What to work on:
For the listing below, how many lines contain the word "assets"? Answer with only that figure.

Excerpted records:
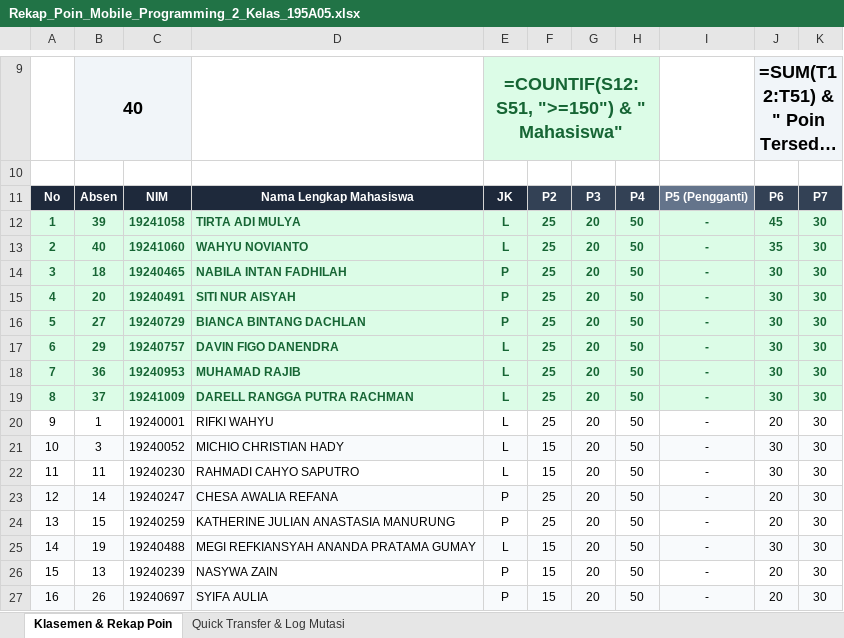
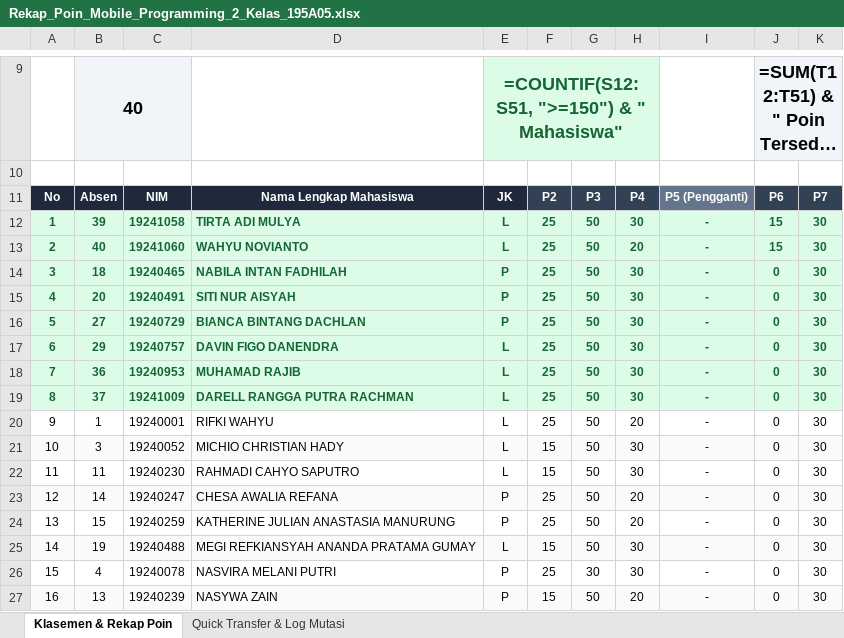
Before and after one commit to Rangga11268/klinik-app-mobile-programming-2, an Excel workbook: module/Rekap_Poin_Mobile_Programming_2_Kelas_195A05.xlsx, sheet Klasemen & Rekap Poin, drawn as a sheet; only a part is shown, gaps mark what is left out; long unchanged cells end in …; values as stored, in another font and other column widths than the file's, no borders; formulas without a stored value are shown as written; the diff covers the shown part only; the diff names each change by its address in the sheet, - before the commit and + after, or states it on an @@ line.

Commit message:
fix(data): update exact point scores across P1-P7 from official session notes

```diff
--- a/module/Rekap_Poin_Mobile_Programming_2_Kelas_195A05.xlsx (sheet Klasemen & Rekap Poin)
+++ b/module/Rekap_Poin_Mobile_Programming_2_Kelas_195A05.xlsx (sheet Klasemen & Rekap Poin)
-G12:G25: 20
+G12:G25: 50
-H12: 50
+H12: 30
-J12: 45
+J12: 15
-H13: 50
+H13: 20
-J13: 35
+J13: 15
-H14:H19: 50
+H14:H19: 30
-J14:J19: 30
+J14:J19: 0
-H20: 50
+H20: 20
-J20: 20
+J20: 0
-H21:H22: 50
+H21:H22: 30
-J21:J22: 30
+J21:J22: 0
-H23:H24: 50
+H23:H24: 20
-J23:J24: 20
+J23:J24: 0
-H25:H26: 50
+H25:H26: 30
-J25: 30
+J25: 0
-B26: 13
+B26: 4
-C26: 19240239
+C26: 19240078
-D26: NASYWA ZAIN
+D26: NASVIRA MELANI PUTRI
-F26: 15
+F26: 25
-G26: 20
+G26: 30
-J26:J27: 20
+J26:J27: 0
-B27: 26
+B27: 13
-C27: 19240697
+C27: 19240239
-D27: SYIFA AULIA
+D27: NASYWA ZAIN
-G27: 20
+G27: 50
-H27: 50
+H27: 20
```
Also changed, not shown: 123 edited cells elsewhere in this sheet, 2 other files.
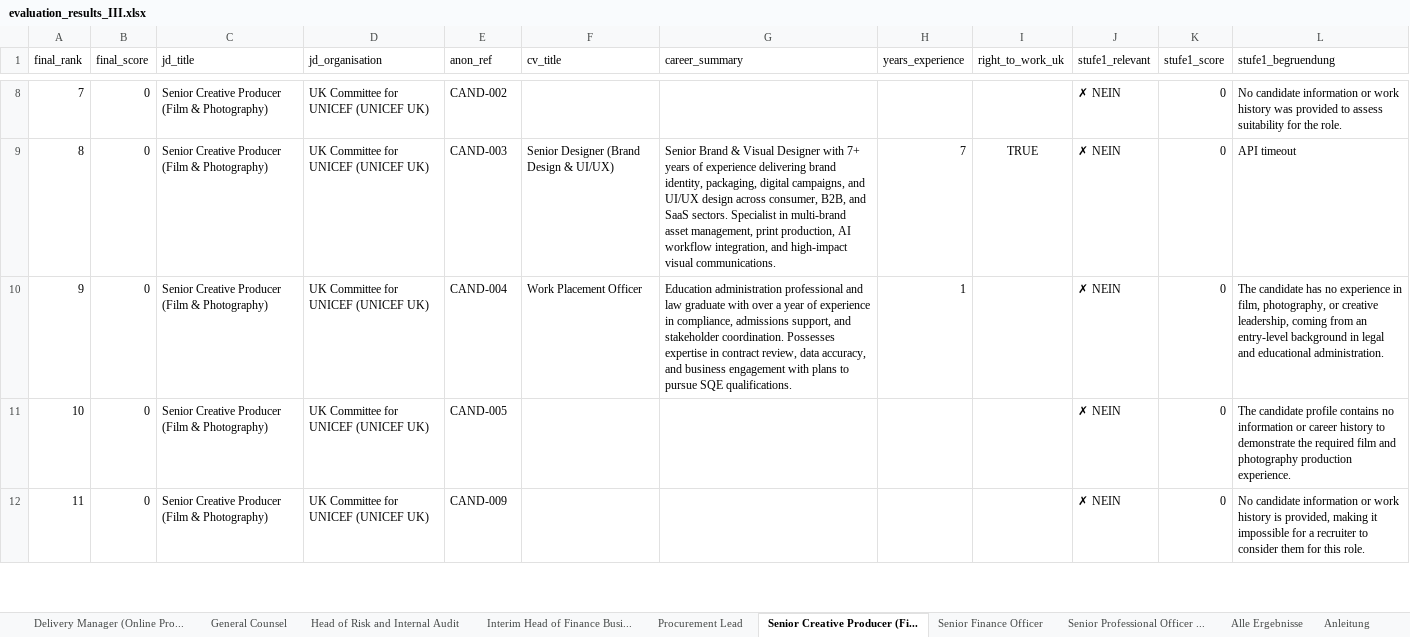
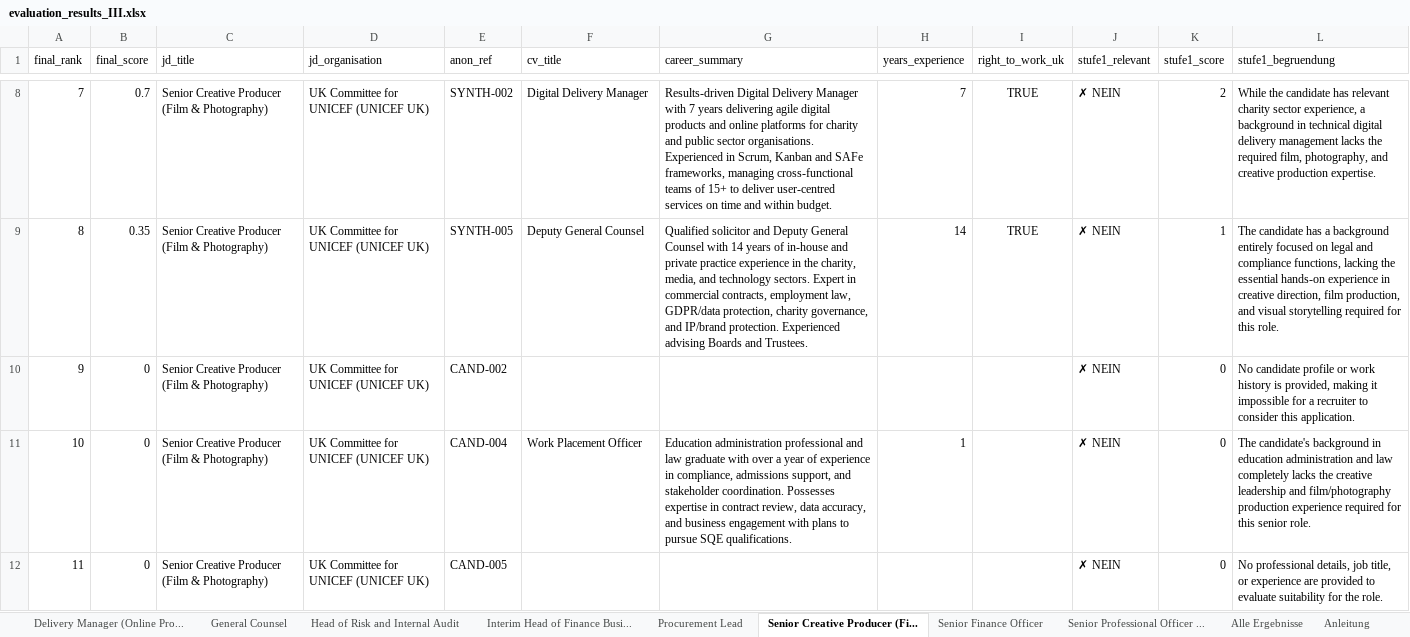
Before and after one commit to Davudinho/AI-matching, an Excel workbook: docs/evaluation_results_III.xlsx, sheet Senior Creative Producer (Fi..., drawn as a sheet; only a part is shown, gaps mark what is left out; values as stored, in another font and other column widths than the file's, no borders; the diff covers the shown part only; the diff names each change by its address in the sheet, - before the commit and + after, or states it on an @@ line.

Commit message:
Fix: Robuste API-Aufrufe mit Retry + JSON-Repair
Timeouts behoben:
- API_TIMEOUT_SECONDS: 45s -> 90s (API braucht bei Last 60-80s)
- Exponential Backoff: 3 Versuche mit 5s/15s/30s Pausen
- Rate Limiting: 2s Pflichtpause zwischen allen API-Calls
- call_gemini_with_retry() Helper fuer alle 3 Stufen

JSON Parse-Fehler behoben:
- json-repair als Fallback bei unvollstaendigem Gemini-JSON
- Kaputtes JSON wird repariert statt verworfen

Ergebnis letzter Lauf: 6x Strong Match, 1x Possible Match
Keine Timeouts, keine haengenden Calls mehr

```diff
--- a/docs/evaluation_results_III.xlsx (sheet Senior Creative Producer (Fi...)
+++ b/docs/evaluation_results_III.xlsx (sheet Senior Creative Producer (Fi...)
-B8 (final_score): 0
+B8 (final_score): 0.7
-E8 (anon_ref): CAND-002
+E8 (anon_ref): SYNTH-002
-F8 (cv_title): (empty)
+F8 (cv_title): Digital Delivery Manager
-G8 (career_summary): (empty)
+G8 (career_summary): Results-driven Digital Delivery Manager with 7 years delivering agile digital products and online platforms for charity and public sector organisations. Experienced in Scrum, Kanban and SAFe frameworks, managing cross-functional teams of 15+ to deliver user-centred services on time and within budget.
-H8 (years_experience): (empty)
+H8 (years_experience): 7
-I8 (right_to_work_uk): (empty)
+I8 (right_to_work_uk): TRUE
-K8 (stufe1_score): 0
+K8 (stufe1_score): 2
-L8 (stufe1_begruendung): No candidate information or work history was provided to assess suitability for the role.
+L8 (stufe1_begruendung): While the candidate has relevant charity sector experience, a background in technical digital delivery management lacks the required film, photography, and creative production expertise.
-B9 (final_score): 0
+B9 (final_score): 0.35
-E9 (anon_ref): CAND-003
+E9 (anon_ref): SYNTH-005
-F9 (cv_title): Senior Designer (Brand Design & UI/UX)
+F9 (cv_title): Deputy General Counsel
-G9 (career_summary): Senior Brand & Visual Designer with 7+ years of experience delivering brand identity, packaging, digital campaigns, and UI/UX design across consumer, B2B, and SaaS sectors. Specialist in multi-brand asset management, print production, AI workflow integration, and high-impact visual communications.
+G9 (career_summary): Qualified solicitor and Deputy General Counsel with 14 years of in-house and private practice experience in the charity, media, and technology sectors. Expert in commercial contracts, employment law, GDPR/data protection, charity governance, and IP/brand protection. Experienced advising Boards and Trustees.
-H9 (years_experience): 7
+H9 (years_experience): 14
-K9 (stufe1_score): 0
+K9 (stufe1_score): 1
-L9 (stufe1_begruendung): API timeout
+L9 (stufe1_begruendung): The candidate has a background entirely focused on legal and compliance functions, lacking the essential hands-on experience in creative direction, film production, and visual storytelling required for this role.
-E10 (anon_ref): CAND-004
+E10 (anon_ref): CAND-002
-F10 (cv_title): Work Placement Officer
+F10 (cv_title): (empty)
-G10 (career_summary): Education administration professional and law graduate with over a year of experience in compliance, admissions support, and stakeholder coordination. Possesses expertise in contract review, data accuracy, and business engagement with plans to pursue SQE qualifications.
+G10 (career_summary): (empty)
-H10 (years_experience): 1
+H10 (years_experience): (empty)
-L10 (stufe1_begruendung): The candidate has no experience in film, photography, or creative leadership, coming from an entry-level background in legal and educational administration.
+L10 (stufe1_begruendung): No candidate profile or work history is provided, making it impossible for a recruiter to consider this application.
-E11 (anon_ref): CAND-005
+E11 (anon_ref): CAND-004
-F11 (cv_title): (empty)
+F11 (cv_title): Work Placement Officer
-G11 (career_summary): (empty)
+G11 (career_summary): Education administration professional and law graduate with over a year of experience in compliance, admissions support, and stakeholder coordination. Possesses expertise in contract review, data accuracy, and business engagement with plans to pursue SQE qualifications.
-H11 (years_experience): (empty)
+H11 (years_experience): 1
-L11 (stufe1_begruendung): The candidate profile contains no information or career history to demonstrate the required film and photography production experience.
+L11 (stufe1_begruendung): The candidate's background in education administration and law completely lacks the creative leadership and film/photography production experience required for this senior role.
-E12 (anon_ref): CAND-009
+E12 (anon_ref): CAND-005
-L12 (stufe1_begruendung): No candidate information or work history is provided, making it impossible for a recruiter to consider them for this role.
+L12 (stufe1_begruendung): No professional details, job title, or experience are provided to evaluate suitability for the role.
```
Also changed, not shown: 48 edited cells elsewhere in this sheet, sheet Alle Ergebnisse, sheet Interim Head of Finance Busi..., sheet Head of Risk and Internal Audit, sheet Delivery Manager (Online Pro..., sheet Senior Finance Officer, sheet Senior Professional Officer ..., 2 more sheets, 2 other files.
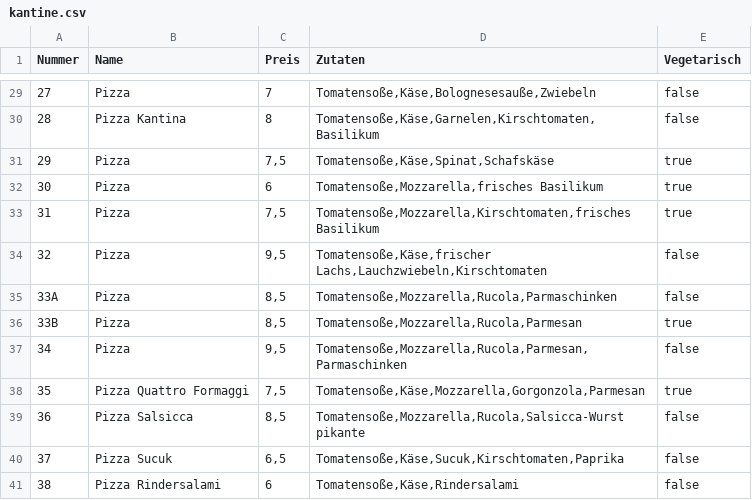
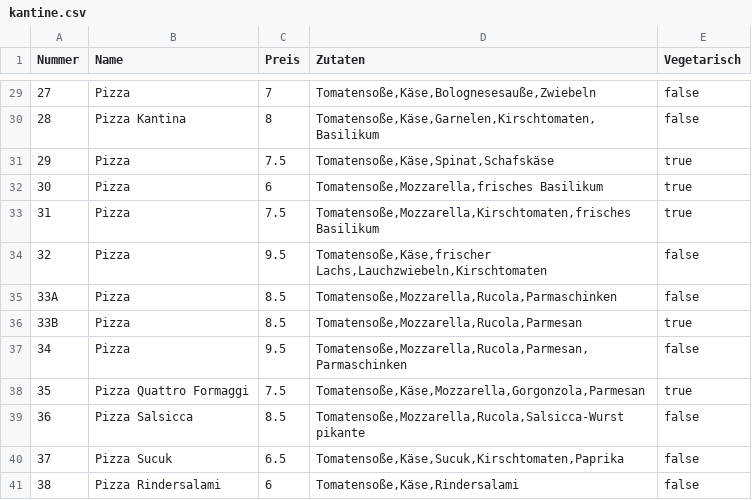
Before and after one commit to das-kaesebrot/pizza-suggester, a CSV file: assets/csv/kantine.csv, drawn as a sheet; only a part is shown, gaps mark what is left out; the diff covers the shown part only.

```diff
--- a/assets/csv/kantine.csv
+++ b/assets/csv/kantine.csv
@@ -30,12 +30,12 @@ Nummer;Name;Preis;Zutaten;Vegetarisch
 28;Pizza Kantina;8;Tomatensoße,Käse,Garnelen,Kirschtomaten,Basilikum;false
-29;Pizza;7,5;Tomatensoße,Käse,Spinat,Schafskäse;true
+29;Pizza;7.5;Tomatensoße,Käse,Spinat,Schafskäse;true
 30;Pizza;6;Tomatensoße,Mozzarella,frisches Basilikum;true
-31;Pizza;7,5;Tomatensoße,Mozzarella,Kirschtomaten,frisches Basilikum;true
-32;Pizza;9,5;Tomatensoße,Käse,frischer Lachs,Lauchzwiebeln,Kirschtomaten;false
-33A;Pizza;8,5;Tomatensoße,Mozzarella,Rucola,Parmaschinken;false
-33B;Pizza;8,5;Tomatensoße,Mozzarella,Rucola,Parmesan;true
-34;Pizza;9,5;Tomatensoße,Mozzarella,Rucola,Parmesan,Parmaschinken;false
-35;Pizza Quattro Formaggi;7,5;Tomatensoße,Käse,Mozzarella,Gorgonzola,Parmesan;true
-36;Pizza Salsicca;8,5;Tomatensoße,Mozzarella,Rucola,Salsicca-Wurst pikante;false
-37;Pizza Sucuk;6,5;Tomatensoße,Käse,Sucuk,Kirschtomaten,Paprika;false
+31;Pizza;7.5;Tomatensoße,Mozzarella,Kirschtomaten,frisches Basilikum;true
+32;Pizza;9.5;Tomatensoße,Käse,frischer Lachs,Lauchzwiebeln,Kirschtomaten;false
+33A;Pizza;8.5;Tomatensoße,Mozzarella,Rucola,Parmaschinken;false
+33B;Pizza;8.5;Tomatensoße,Mozzarella,Rucola,Parmesan;true
+34;Pizza;9.5;Tomatensoße,Mozzarella,Rucola,Parmesan,Parmaschinken;false
+35;Pizza Quattro Formaggi;7.5;Tomatensoße,Käse,Mozzarella,Gorgonzola,Parmesan;true
+36;Pizza Salsicca;8.5;Tomatensoße,Mozzarella,Rucola,Salsicca-Wurst pikante;false
+37;Pizza Sucuk;6.5;Tomatensoße,Käse,Sucuk,Kirschtomaten,Paprika;false
 38;Pizza Rindersalami;6;Tomatensoße,Käse,Rindersalami;false
```
Also changed, not shown: 17 edited cells elsewhere in this file, 8 other files.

Task result:
3